Your task
Please tally every line in the listing below where the word "characters" appears, then give the number and nothing more.

Given data
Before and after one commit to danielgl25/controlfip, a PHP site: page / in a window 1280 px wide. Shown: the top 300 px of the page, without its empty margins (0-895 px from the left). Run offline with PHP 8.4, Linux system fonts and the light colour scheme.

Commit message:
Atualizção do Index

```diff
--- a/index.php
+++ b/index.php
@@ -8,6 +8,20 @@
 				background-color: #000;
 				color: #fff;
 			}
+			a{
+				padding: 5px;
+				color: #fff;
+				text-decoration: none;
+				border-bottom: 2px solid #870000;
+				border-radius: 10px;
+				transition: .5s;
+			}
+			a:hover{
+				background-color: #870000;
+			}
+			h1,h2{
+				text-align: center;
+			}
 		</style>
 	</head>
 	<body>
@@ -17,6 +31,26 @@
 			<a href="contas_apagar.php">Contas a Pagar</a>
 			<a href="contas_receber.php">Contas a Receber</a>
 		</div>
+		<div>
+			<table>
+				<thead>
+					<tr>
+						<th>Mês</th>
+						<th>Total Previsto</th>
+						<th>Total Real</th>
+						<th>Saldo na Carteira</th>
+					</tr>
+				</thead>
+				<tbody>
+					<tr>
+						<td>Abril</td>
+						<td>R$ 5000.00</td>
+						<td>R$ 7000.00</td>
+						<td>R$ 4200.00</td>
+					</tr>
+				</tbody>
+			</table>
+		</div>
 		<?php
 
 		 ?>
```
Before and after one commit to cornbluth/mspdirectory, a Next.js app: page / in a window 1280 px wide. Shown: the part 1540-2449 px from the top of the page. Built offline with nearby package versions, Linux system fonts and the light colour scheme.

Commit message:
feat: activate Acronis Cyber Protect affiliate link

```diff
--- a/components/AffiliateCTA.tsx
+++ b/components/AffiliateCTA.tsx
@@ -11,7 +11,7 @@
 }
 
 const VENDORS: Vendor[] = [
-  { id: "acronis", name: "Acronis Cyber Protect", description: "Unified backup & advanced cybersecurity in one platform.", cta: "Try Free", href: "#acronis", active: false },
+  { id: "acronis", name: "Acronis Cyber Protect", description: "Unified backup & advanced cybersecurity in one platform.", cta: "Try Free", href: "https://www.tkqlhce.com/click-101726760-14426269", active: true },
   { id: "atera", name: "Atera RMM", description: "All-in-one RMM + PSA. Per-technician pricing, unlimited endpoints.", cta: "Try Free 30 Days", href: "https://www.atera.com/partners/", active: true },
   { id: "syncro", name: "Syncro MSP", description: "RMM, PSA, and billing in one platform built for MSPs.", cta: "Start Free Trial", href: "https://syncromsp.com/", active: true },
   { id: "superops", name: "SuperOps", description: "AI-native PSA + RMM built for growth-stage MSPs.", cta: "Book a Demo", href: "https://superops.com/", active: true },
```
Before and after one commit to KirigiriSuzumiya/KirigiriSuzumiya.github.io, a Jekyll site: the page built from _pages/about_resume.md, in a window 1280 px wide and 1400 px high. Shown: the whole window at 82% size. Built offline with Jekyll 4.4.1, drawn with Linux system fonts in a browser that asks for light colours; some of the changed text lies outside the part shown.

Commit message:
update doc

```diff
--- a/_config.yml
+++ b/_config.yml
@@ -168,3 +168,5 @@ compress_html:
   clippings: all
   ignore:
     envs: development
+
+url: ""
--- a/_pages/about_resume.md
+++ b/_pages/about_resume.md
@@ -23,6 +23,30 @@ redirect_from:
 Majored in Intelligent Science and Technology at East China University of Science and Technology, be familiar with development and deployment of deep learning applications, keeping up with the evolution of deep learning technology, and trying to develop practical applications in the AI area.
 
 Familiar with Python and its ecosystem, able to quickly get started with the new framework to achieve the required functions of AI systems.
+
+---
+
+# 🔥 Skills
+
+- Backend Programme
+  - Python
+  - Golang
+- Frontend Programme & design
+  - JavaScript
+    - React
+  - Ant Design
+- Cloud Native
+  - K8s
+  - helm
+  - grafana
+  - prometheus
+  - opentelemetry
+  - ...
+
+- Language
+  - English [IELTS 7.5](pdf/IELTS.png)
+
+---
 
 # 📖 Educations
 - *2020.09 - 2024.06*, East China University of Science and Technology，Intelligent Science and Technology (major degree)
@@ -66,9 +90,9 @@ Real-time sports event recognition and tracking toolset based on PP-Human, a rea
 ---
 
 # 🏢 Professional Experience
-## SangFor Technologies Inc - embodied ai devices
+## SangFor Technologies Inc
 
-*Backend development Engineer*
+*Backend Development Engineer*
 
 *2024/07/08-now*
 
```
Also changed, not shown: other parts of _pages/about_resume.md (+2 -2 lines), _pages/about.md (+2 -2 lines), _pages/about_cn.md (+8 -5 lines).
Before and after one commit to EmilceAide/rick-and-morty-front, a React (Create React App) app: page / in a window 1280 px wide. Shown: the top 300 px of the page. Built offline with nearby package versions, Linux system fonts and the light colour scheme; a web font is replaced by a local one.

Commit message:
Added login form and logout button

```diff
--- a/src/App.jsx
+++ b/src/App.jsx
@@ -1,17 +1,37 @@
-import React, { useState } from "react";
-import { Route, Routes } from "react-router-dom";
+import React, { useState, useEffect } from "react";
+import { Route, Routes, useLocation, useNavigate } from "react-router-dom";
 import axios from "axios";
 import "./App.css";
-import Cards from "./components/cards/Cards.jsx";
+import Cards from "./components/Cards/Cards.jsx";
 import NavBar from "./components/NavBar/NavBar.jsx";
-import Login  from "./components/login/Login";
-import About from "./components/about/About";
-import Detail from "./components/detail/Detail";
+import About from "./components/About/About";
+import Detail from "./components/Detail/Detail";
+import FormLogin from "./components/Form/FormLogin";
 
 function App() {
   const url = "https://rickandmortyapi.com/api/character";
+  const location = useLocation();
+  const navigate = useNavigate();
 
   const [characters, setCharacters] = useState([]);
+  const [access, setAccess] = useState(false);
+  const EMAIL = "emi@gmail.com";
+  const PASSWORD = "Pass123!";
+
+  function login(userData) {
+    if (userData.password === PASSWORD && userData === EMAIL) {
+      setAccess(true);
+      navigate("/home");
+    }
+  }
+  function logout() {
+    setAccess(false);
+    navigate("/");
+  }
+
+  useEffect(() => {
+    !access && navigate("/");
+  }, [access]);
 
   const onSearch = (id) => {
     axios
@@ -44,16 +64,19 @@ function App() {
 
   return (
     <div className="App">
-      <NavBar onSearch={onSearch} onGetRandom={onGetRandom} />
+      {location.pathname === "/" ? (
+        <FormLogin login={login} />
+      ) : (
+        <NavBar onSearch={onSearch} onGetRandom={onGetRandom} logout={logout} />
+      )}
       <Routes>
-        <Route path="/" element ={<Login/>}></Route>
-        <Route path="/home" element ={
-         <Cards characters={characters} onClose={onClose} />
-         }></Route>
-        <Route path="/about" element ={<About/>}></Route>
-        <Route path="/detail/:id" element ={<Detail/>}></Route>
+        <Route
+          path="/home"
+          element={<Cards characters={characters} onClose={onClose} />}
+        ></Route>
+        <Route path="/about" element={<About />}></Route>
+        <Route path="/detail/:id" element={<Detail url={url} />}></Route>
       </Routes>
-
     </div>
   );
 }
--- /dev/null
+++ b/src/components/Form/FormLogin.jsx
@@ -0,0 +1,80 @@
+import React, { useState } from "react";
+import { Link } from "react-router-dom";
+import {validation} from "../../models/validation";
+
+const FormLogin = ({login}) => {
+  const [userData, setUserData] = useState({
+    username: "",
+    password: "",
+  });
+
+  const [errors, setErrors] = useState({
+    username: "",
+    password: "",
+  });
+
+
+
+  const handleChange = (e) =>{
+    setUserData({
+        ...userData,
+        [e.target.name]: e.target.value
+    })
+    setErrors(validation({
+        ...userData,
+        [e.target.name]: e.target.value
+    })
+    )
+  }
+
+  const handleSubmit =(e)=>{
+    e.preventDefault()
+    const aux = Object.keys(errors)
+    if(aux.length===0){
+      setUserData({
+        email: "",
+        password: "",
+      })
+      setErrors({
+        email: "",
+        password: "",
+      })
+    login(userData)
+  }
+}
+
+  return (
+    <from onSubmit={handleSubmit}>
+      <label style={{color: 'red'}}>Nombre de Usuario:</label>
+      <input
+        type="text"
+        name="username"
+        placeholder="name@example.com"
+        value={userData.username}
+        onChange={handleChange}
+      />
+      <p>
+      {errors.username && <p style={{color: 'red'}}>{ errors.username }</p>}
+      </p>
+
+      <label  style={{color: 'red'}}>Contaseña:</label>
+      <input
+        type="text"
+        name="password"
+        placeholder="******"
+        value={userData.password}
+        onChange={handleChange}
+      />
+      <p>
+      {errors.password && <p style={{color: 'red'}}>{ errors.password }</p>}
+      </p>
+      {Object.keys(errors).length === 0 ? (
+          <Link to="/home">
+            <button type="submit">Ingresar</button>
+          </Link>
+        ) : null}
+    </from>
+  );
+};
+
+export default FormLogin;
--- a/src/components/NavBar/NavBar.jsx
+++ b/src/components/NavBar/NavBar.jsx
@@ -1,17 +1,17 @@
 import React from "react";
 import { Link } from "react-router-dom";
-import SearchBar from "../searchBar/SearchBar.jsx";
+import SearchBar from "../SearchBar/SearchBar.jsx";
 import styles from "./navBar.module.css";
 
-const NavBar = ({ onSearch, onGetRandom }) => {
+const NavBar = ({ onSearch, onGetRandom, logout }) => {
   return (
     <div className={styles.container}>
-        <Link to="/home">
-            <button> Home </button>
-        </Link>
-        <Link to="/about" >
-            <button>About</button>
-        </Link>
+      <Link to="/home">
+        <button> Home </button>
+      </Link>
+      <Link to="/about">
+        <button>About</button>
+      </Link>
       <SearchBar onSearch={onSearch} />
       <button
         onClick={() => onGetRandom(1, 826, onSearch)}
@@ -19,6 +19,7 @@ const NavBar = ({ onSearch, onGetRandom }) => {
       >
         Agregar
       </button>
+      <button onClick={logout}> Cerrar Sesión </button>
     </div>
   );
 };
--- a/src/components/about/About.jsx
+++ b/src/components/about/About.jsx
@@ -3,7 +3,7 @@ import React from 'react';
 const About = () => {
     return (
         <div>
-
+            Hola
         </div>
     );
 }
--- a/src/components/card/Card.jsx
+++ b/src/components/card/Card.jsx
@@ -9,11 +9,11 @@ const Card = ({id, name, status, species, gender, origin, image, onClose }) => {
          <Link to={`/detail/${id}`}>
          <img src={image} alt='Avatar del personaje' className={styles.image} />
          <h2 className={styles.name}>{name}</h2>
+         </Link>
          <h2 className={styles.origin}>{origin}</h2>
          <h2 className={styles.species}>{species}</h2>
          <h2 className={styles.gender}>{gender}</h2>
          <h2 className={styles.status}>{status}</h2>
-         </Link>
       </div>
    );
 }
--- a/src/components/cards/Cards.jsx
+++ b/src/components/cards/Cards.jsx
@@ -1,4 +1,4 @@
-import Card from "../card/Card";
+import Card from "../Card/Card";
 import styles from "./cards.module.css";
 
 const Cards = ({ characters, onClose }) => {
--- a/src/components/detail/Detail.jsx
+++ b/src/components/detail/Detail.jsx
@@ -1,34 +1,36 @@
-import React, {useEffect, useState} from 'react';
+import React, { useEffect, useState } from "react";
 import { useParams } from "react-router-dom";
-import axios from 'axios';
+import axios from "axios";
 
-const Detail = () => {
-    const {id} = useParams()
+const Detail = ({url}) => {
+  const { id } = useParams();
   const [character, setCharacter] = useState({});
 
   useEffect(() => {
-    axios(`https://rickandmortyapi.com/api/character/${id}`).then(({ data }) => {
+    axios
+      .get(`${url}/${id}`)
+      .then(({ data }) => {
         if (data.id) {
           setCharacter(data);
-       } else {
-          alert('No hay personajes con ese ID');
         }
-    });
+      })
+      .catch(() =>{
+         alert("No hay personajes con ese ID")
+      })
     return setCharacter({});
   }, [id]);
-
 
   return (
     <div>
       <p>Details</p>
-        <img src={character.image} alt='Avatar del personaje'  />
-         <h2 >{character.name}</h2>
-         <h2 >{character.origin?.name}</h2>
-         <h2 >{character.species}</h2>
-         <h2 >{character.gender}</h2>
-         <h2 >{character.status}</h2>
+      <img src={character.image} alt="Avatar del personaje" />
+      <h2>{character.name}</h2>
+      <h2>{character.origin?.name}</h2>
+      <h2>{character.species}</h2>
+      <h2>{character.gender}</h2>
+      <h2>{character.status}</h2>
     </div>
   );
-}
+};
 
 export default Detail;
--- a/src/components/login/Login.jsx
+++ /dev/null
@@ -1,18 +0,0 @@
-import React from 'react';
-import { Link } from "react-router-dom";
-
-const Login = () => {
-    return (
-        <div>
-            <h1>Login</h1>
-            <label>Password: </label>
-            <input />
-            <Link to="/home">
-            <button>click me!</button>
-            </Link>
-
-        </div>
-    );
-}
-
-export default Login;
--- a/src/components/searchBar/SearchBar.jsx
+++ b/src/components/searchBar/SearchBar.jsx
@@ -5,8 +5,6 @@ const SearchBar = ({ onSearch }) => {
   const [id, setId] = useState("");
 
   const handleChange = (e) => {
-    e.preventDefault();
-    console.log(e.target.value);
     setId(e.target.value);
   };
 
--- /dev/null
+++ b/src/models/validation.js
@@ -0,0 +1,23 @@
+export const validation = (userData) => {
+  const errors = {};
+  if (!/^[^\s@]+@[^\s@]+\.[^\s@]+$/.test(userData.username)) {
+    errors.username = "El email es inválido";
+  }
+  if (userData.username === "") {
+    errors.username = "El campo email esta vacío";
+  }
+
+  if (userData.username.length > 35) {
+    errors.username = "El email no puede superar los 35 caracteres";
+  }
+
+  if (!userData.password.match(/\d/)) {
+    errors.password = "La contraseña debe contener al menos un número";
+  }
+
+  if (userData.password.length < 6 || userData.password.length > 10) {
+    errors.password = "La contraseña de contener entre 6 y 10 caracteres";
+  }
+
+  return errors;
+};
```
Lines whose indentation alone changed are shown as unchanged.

Exercise solution
4